This did make me start to think about the difference people show in my four years in the States. Americans do not have dialects like we do in China, but some of them do have a very distinguishable accent. Another thing I noticed was Americans usually have a very strong stereotype for each state whereas in China, most of the people are grouped into North and South.

The reason for the difference in my opinion is that more people want to travel and move into bigger cities in China which created a bigger flow of population. I think there are enough opportunities here in the States so people can do well without depending too much on their location. But it is very different in China, most people believe in going to a bigger city would bring them more income and ultimately lead to a good life. While this idea is true in many cases, I feel there are many opportunities missed in smaller communities.

Most of my American friends could not understand the difference between a dialect and a language and are usually surprised to learn that people from the north can sometimes do not understand a single word someone from the south is speaking even though they can both write in the same language. I personally believe this is a very important aspect of Chinese culture and should definitely be preserved and this can be a good indicator of geological identity.

 


 

今天我们几人在办公室里谈到乱扔垃圾的问题,对我这个在上海长大,新加坡读书,美国完成大学的人来说,上海在这三个城市中乱扔垃圾的问题最严重。但是,我一直把美国看成是一个整体,我没有考虑到来自于美国不同地方的人们会有不用的习性这个问题。按我听到的理解,纽约的垃圾问题要远远比上海严重。

这让我开始回想四年来在美国观察到的来自于不同地域的人在待人处事上的不同之处来。他们不像中国大部分城市那样有着自己的方言,但不少地方会有自己独特的口音,我还注意到美国人之间几乎对其他的周都一个比较传神的印象而不想中国的大部分人那样分成南方和北方。、

我认为造成这个区别的主要原因是不少中国人都希望搬去大城市工作生活,所以人口构成会比较复杂。在美国有足够多的让人们可以不用过度依靠周围环境而过上小康生活的机会,但在中国大部分人都相信进入大城市可以带来更多的收入和为以后提供更好的生活。虽然这个想法依当前的国情来说没错,但我还是认为一些小城市里的机会被人们遗忘了。

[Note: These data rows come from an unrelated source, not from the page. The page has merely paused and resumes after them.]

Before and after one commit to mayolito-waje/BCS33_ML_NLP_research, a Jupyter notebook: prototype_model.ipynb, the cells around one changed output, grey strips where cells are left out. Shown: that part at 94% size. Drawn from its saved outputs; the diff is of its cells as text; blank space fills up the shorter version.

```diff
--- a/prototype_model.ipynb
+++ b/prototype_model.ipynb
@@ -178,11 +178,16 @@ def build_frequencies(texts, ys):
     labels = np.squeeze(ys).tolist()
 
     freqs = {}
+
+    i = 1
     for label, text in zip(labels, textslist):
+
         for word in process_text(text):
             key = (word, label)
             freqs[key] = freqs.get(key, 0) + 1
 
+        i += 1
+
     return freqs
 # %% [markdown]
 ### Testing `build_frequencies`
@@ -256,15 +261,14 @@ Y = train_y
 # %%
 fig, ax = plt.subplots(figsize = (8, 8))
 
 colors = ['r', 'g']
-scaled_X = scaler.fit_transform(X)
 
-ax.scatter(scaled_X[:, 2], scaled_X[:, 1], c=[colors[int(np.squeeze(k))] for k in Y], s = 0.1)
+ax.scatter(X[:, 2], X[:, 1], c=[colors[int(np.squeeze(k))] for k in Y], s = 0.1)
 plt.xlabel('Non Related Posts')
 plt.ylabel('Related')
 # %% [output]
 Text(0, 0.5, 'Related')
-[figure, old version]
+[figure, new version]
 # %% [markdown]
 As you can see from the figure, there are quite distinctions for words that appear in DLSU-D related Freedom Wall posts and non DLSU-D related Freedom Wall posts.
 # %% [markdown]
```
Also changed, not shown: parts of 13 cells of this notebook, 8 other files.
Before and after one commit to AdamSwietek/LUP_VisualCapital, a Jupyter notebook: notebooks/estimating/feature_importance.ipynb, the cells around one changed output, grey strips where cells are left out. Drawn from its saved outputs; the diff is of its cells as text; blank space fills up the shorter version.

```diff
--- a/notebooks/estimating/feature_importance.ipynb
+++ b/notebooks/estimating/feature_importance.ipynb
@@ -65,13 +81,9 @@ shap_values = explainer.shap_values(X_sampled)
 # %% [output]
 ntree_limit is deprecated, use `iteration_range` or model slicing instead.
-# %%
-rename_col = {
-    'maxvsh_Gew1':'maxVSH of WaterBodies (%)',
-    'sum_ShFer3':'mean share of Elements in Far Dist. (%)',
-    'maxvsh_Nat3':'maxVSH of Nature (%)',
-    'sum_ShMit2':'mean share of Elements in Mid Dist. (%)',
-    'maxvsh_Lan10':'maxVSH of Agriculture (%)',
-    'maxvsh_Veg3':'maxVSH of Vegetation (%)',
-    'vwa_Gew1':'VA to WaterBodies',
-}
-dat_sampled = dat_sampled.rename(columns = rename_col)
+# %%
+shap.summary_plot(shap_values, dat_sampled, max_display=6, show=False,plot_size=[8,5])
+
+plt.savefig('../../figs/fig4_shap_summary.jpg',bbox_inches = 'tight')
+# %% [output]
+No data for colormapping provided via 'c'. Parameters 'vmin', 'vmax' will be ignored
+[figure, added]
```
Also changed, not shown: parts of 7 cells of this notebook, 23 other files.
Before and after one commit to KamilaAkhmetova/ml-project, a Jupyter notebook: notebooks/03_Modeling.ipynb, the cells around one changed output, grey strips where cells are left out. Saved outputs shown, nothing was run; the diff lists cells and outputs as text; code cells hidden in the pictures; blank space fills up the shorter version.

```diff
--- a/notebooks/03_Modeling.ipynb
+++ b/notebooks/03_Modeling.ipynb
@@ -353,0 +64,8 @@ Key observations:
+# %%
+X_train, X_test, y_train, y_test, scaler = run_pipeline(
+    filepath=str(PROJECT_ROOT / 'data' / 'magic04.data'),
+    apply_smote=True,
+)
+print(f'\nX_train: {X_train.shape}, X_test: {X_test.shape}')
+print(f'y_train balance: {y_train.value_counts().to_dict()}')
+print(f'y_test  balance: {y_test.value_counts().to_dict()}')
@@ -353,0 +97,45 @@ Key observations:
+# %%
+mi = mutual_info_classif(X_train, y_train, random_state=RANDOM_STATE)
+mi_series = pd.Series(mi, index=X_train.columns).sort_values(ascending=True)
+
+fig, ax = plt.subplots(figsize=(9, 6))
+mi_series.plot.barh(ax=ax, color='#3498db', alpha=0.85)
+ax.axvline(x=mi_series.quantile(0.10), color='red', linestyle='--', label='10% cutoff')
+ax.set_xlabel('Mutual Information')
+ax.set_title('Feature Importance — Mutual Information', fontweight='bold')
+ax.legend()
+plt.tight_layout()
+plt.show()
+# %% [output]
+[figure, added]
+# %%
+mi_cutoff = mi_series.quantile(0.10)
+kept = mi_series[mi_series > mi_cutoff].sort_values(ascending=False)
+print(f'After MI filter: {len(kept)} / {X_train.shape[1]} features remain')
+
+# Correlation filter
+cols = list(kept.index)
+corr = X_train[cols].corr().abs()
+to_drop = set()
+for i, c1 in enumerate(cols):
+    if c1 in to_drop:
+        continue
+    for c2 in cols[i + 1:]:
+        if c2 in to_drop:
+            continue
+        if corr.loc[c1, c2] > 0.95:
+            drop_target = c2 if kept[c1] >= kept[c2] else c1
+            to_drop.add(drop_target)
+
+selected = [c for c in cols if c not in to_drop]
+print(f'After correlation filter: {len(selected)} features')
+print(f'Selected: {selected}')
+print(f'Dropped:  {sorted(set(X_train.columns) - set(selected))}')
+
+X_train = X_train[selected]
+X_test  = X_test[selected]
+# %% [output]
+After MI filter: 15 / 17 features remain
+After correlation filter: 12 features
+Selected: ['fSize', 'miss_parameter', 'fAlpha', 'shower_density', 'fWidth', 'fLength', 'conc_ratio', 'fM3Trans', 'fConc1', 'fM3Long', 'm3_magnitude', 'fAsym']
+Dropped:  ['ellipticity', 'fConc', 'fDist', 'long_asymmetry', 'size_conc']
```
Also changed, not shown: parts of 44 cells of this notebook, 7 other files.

我的许多美国朋友都搞不懂方言和另一种语言的区别,他们往往在听说中国北方长大的孩子可能会遇见一个说南方方言的人而一个字都听不懂,但双方却能写一样的字的时候表示大吃一惊。我个人认为这是中国文化中很重要的一个组成部分,方言可以成为一个非常直观的地域标识所以具有很高的保留意义。

language: 
Chinese